Season snapshot: Is network TV dead?

Some new fall shows on the major networks, like ABC's "Nashville," had plenty of buzz but low ratings.

Story highlights

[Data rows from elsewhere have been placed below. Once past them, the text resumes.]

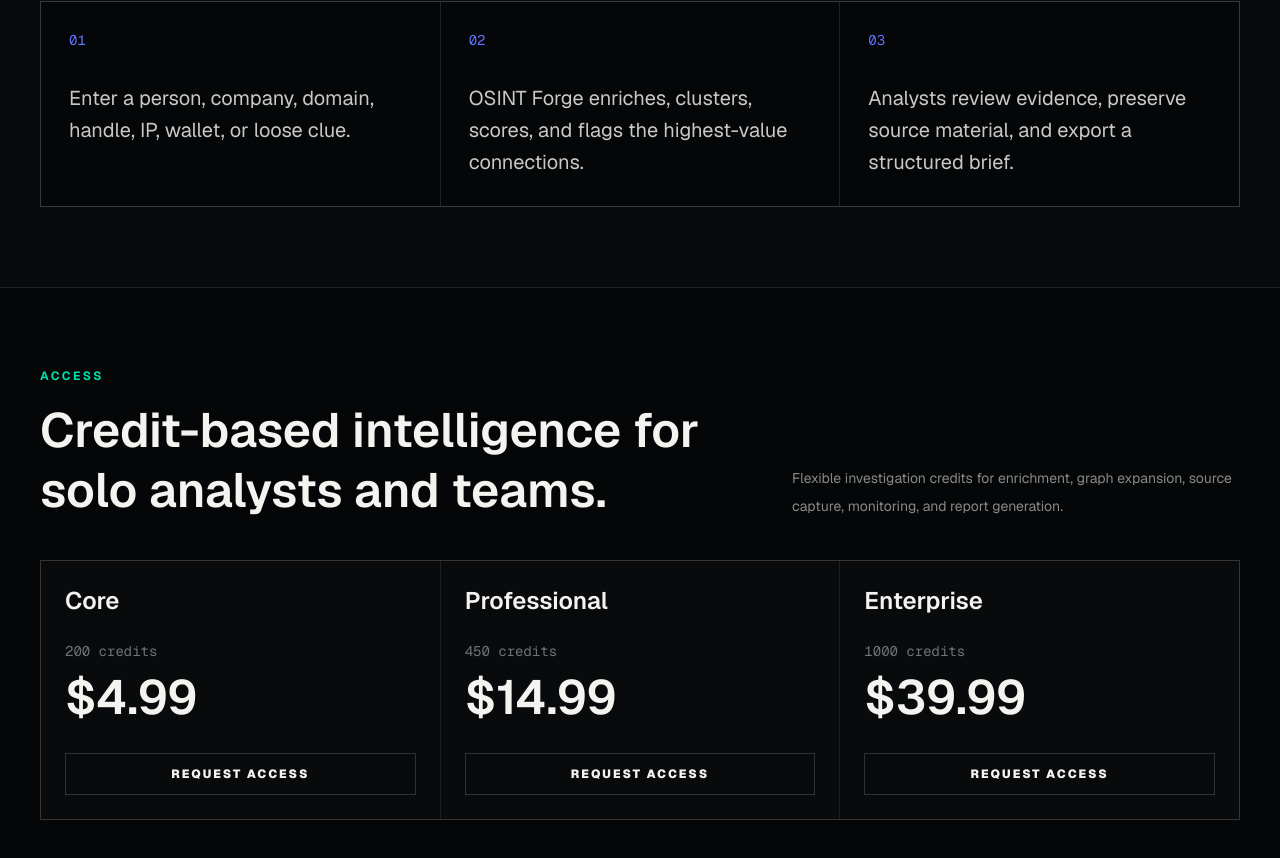
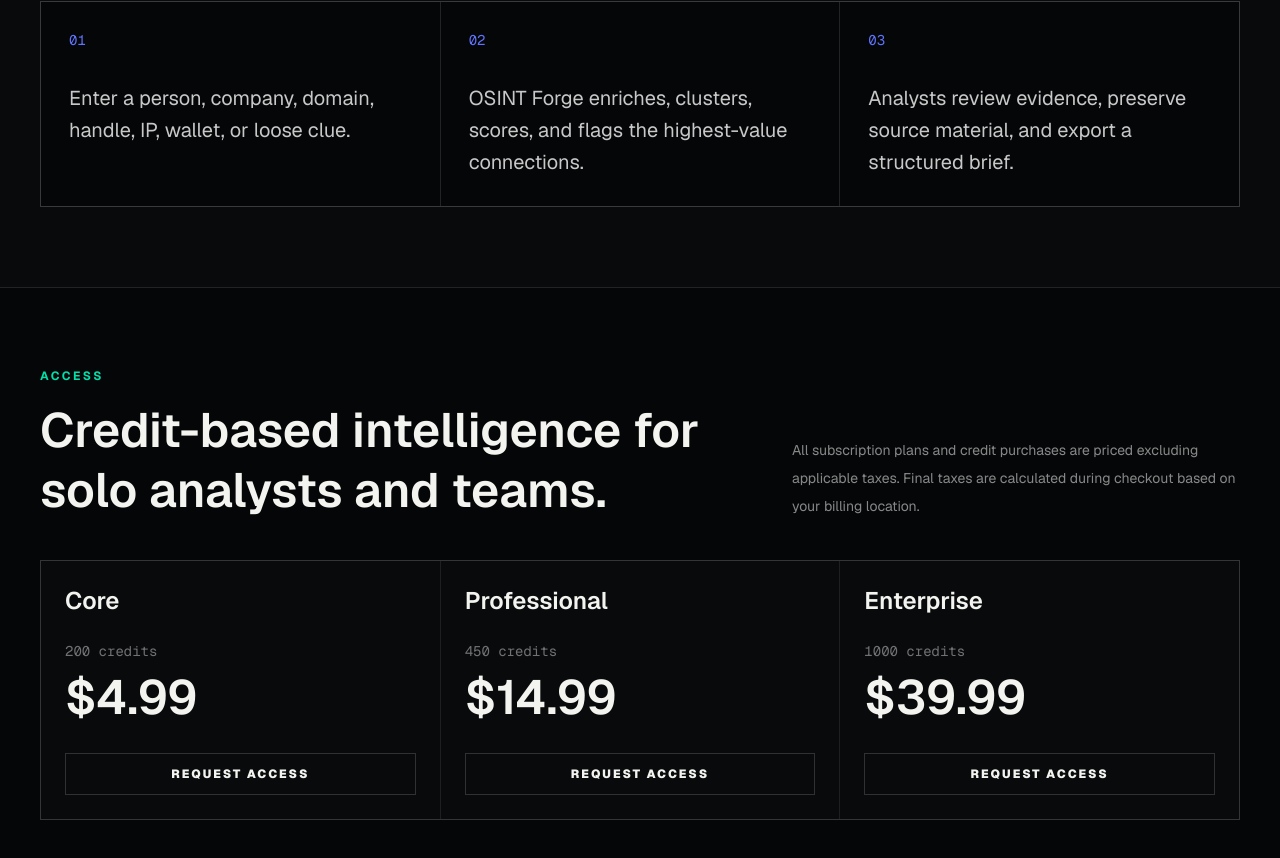
Before and after one commit to Recasted/osint-forge, a Next.js app: page / in a window 1280 px wide. Shown: the part 1925-2783 px from the top of the page. Built offline with nearby package versions, Linux system fonts and the light colour scheme.

Commit message:
Clarify subscription pricing and tax details
Updated text to clarify subscription pricing and tax information.

```diff
--- a/app/page.tsx
+++ b/app/page.tsx
@@ -235,8 +235,8 @@ export default function Home() {
               </h2>
             </div>
             <p className="max-w-md text-sm leading-7 text-white/52">
-              Flexible investigation credits for enrichment, graph expansion,
-              source capture, monitoring, and report generation.
+              All subscription plans and credit purchases are priced excluding applicable taxes.
+              Final taxes are calculated during checkout based on your billing location.
             </p>
           </div>
 
```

  • This year's fall TV season has been good to NBC
  • Fox, ABC and CBS are struggling in comparison
  • Part of the problem is a lack of "big new things"
  • One thing that is working for networks are sitcoms
This season has been very good to NBC.
ABC, CBS and Fox — not so much.
This year's television season is only a few weeks old, but there are already signs about how it's shaping up in the ratings.
The news is not good.
For the first three weeks of the 2012-2013 season, according to Ad Age, ABC, CBS and Fox are all down by double-digits in the key 18-49 demo, which helps sell advertising
Only NBC is up.
(Fortunes for The CW, the netlet co-owned by Warner Bros. and CBS, are still unclear.)
Is network TV dying?
According to Robert Thompson, director of The Bleier Center for Television and Popular Culture at Syracuse University, it's not that simple.
"Network TV is certainly not where it was back in the years of the 'Milton Berle Show,'" he said. But he added that the major networks still have the most money, and can grab the most eyeballs, even if viewers have scrambled their viewing habits.
It's not that no one is watching TV — it's just that they're watching it across many different platforms, like laptops and tablets or through streaming services like Hulu.
In this "multichannel universe, narrow-casting is the order of the day," Thompson said.
With so many options, people tend to seek out what's tailored to their tastes, which helps explain the explosion of cable channels since the 1980s.
In 2009, they accounted for more than 40 percent of household viewing, according to Nielsen, while networks made up 25 percent.
"The Walking Dead" is one of TV's biggest shows, dominating its time slot and the cultural conversation — and it's on AMC.
By comparison, Thompson said, part of the networks' problem has been a lack of "big new things:" the shows that can pull people back to their couches.
In 2011, it was "The Voice" on NBC; in 2009, it was ABC's "Modern Family."
"It's not that this year they said no to the next 'Modern Family' and chose the wrong